Martin Schulz has turned the SPD’s fortunes around. He’s done the same for the Greens too, but not for the better. While Angela Merkel’s challenger is reviving tired Social Democrats the Greens are slipping in the polls.
It may be a bit early, but nonetheless interesting to see where the trend in German politics is going. The center-left Social Democratic Party (SPD), which has been in decline for years, has jumped by a third in voter popularity in the space of a few weeks. And in the same period, the Greens have fallen by a third, or so say the opinion polls.
The wrong issues?
The Greens are no strangers to a sudden drop in favor among potential voters. Four years ago, they only managed a very modest 8.4 percent representation in parliamentary elections - around a third less than expected. They are currently not even the third-strongest party in parliament, having been overtaken slightly by the Left party.
The Greens have partly done this to themselves by focusing on insignificant non-issues, such as their 2013 proposal for a weekly Veggie Day, where canteens would be obliged to serve only vegetarian options once a week. That turned off even long-standing Green party supporters. Also in 2013 came the damaging discussion over the role of some Green party members who, in the 1980s, advocated on behalf of pedophiles. Suddenly, the Greens found themselves cast in the role of a fringe party with some strange views.
Now, four years later, the Greens are potentially focusing again on the wrong issues. Its two top representatives, Cem Özdemir and Katrin Göring-Eckardt are clearly trying to revive the party's core by putting climate change front and center. It seems honorable, but in this era of right-wing populism and issues around social justice and equality, it's also risky.
Climate change in the era of populism

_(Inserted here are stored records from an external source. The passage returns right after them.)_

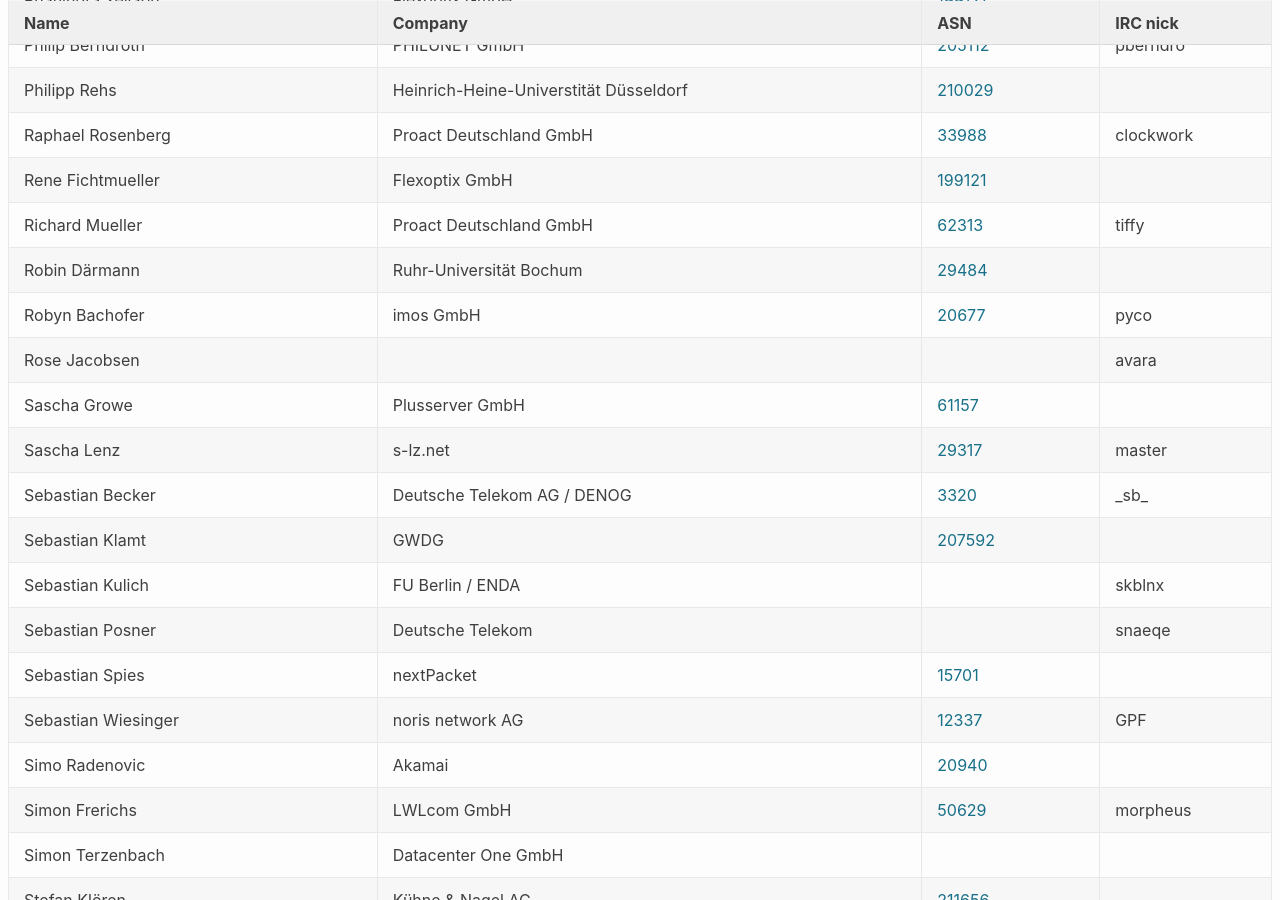
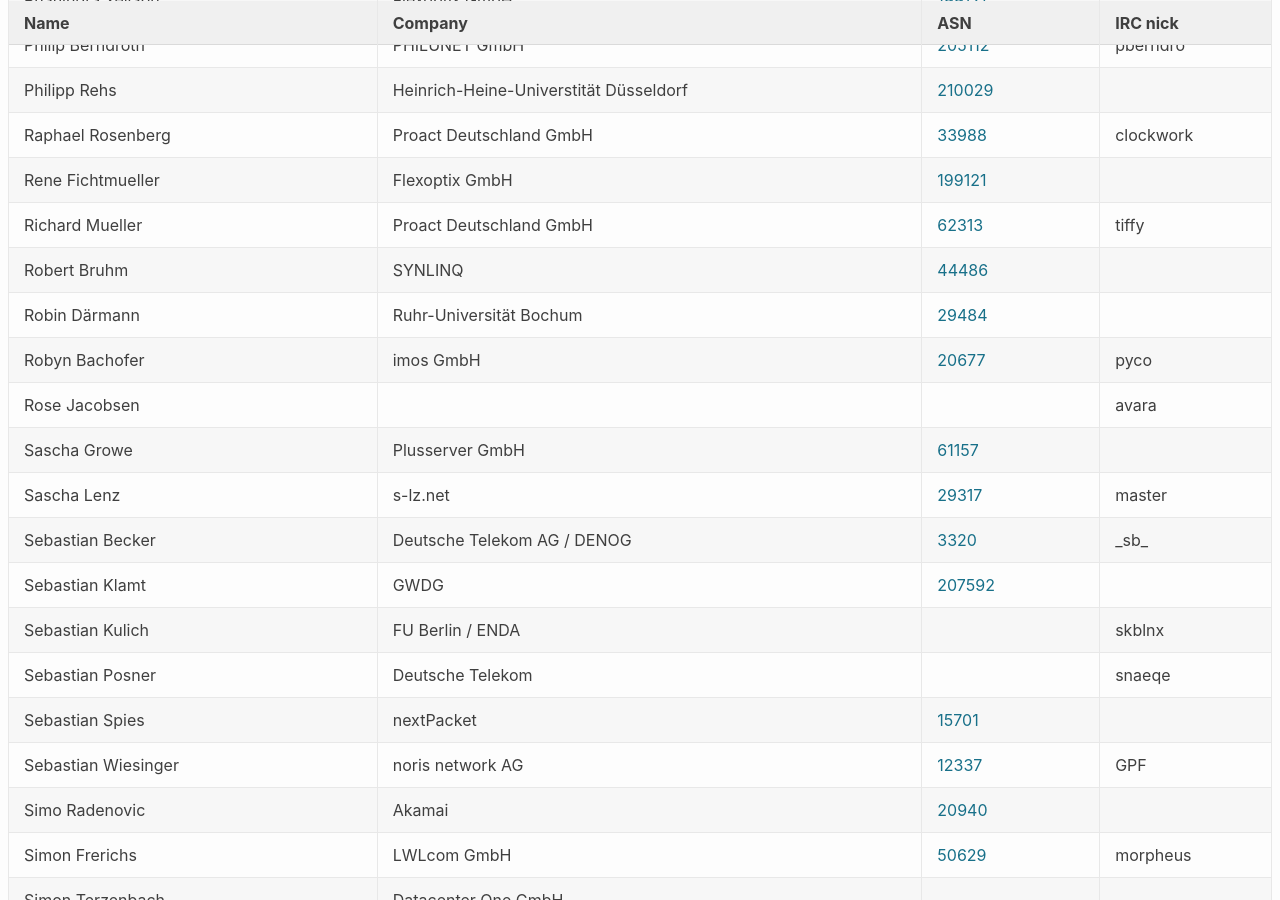
Before and after one commit to denog/pretix-attendeelist, a Jekyll site: the page built from denog14/index.md, in a window 1280 px wide and 900 px high, scrolled down 4654 px. Built offline with Jekyll 4.4.1, drawn with Linux system fonts in a browser that asks for light colours.

Commit message:
Latest data: Fri Oct  7 13:29:48 UTC 2022

```diff
--- a/_data/attendees_denog14_onsite.json
+++ b/_data/attendees_denog14_onsite.json
@@ -630,6 +630,12 @@
     "asn": "62313"
   },
   {
+    "name": "Robert Bruhm",
+    "company": "SYNLINQ",
+    "irc": null,
+    "asn": "44486"
+  },
+  {
     "name": "Robin Därmann",
     "company": "Ruhr-Universität Bochum",
     "irc": null,
```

The party is also focusing on other issues that are well-intentioned, but simply not a priority for many voters. It wants to see the end of factory farming, a reduction in the level of arms exports and the elimination of plastic carrier bags. At least, that's what the party's left wing wants, and they are a powerful faction. The Greens are due to present their election platform on March 10. It will be interesting to observe the dynamic between two of the party's leading members. Former Environment Minister Jürgen Trittin represents the party's left wing, while Baden-Württemberg's Winfried Kretschmann - the first and only Green state premier - speaks for the realists.
Both men have a tendency to regularly upset party discipline and endanger its hard-won consensus. Kretschmann has once again provoked a party crisis by praising the traditional form of marriage as the most preferred lifestyle in an essay he wrote for the German newspaper "Die Zeit." It was seen as a slap in the face to the Greens defense of "marriage for everyone."
The polarizing issue of refugees
Germany's treatment of refugees and the related issue of national security are bound to be huge topics in the upcoming election. But here too, the Greens have sidelined themselves politically. Even the fact that they are currently represented in 11 state governments isn't helping them to gain any political capital. The Greens are basically in agreement that the practice of deportation is bad, but there are still a few regional associations that do not want to deportation to be off the table completely.
Even the rhetoric following the mass attacks on women during the 2015 New Year's Eve festivities in Cologne had the Greens going on the defensive in the public debate. A top party representative said it was wrong to make the violent sexual assaults - carried out mainly by young men of North African descent, many of whom were refugees - a refugee issue. The argument was that the same sort of thing happens year after year at the Munich Oktoberfest. Even those who support the Greens have a hard time with that kind of discourse. The party is slowly starting to realize that it's not enough to just pass out "Refugees welcome" buttons.
The Schulz factor
Many supporters are now starting to fear that the big political topics - refugees, national security, the EU crisis and populism - are going to be negotiated at the expense of the Greens. With Martin Schulz, the SPD now has a top candidate who can mobilize the party and bring questions about social equality and justice back to the center of political debate.
But they could share in shaping the future if the pro-Schulz trend remains, and the Greens and the Left party were to make gains in time for the election. That would mean that a political first for Germany - a red-red-green coalition - could become a reality. Only of course, if the Merkel factor doesn't spell the end of this left-wing fantasy.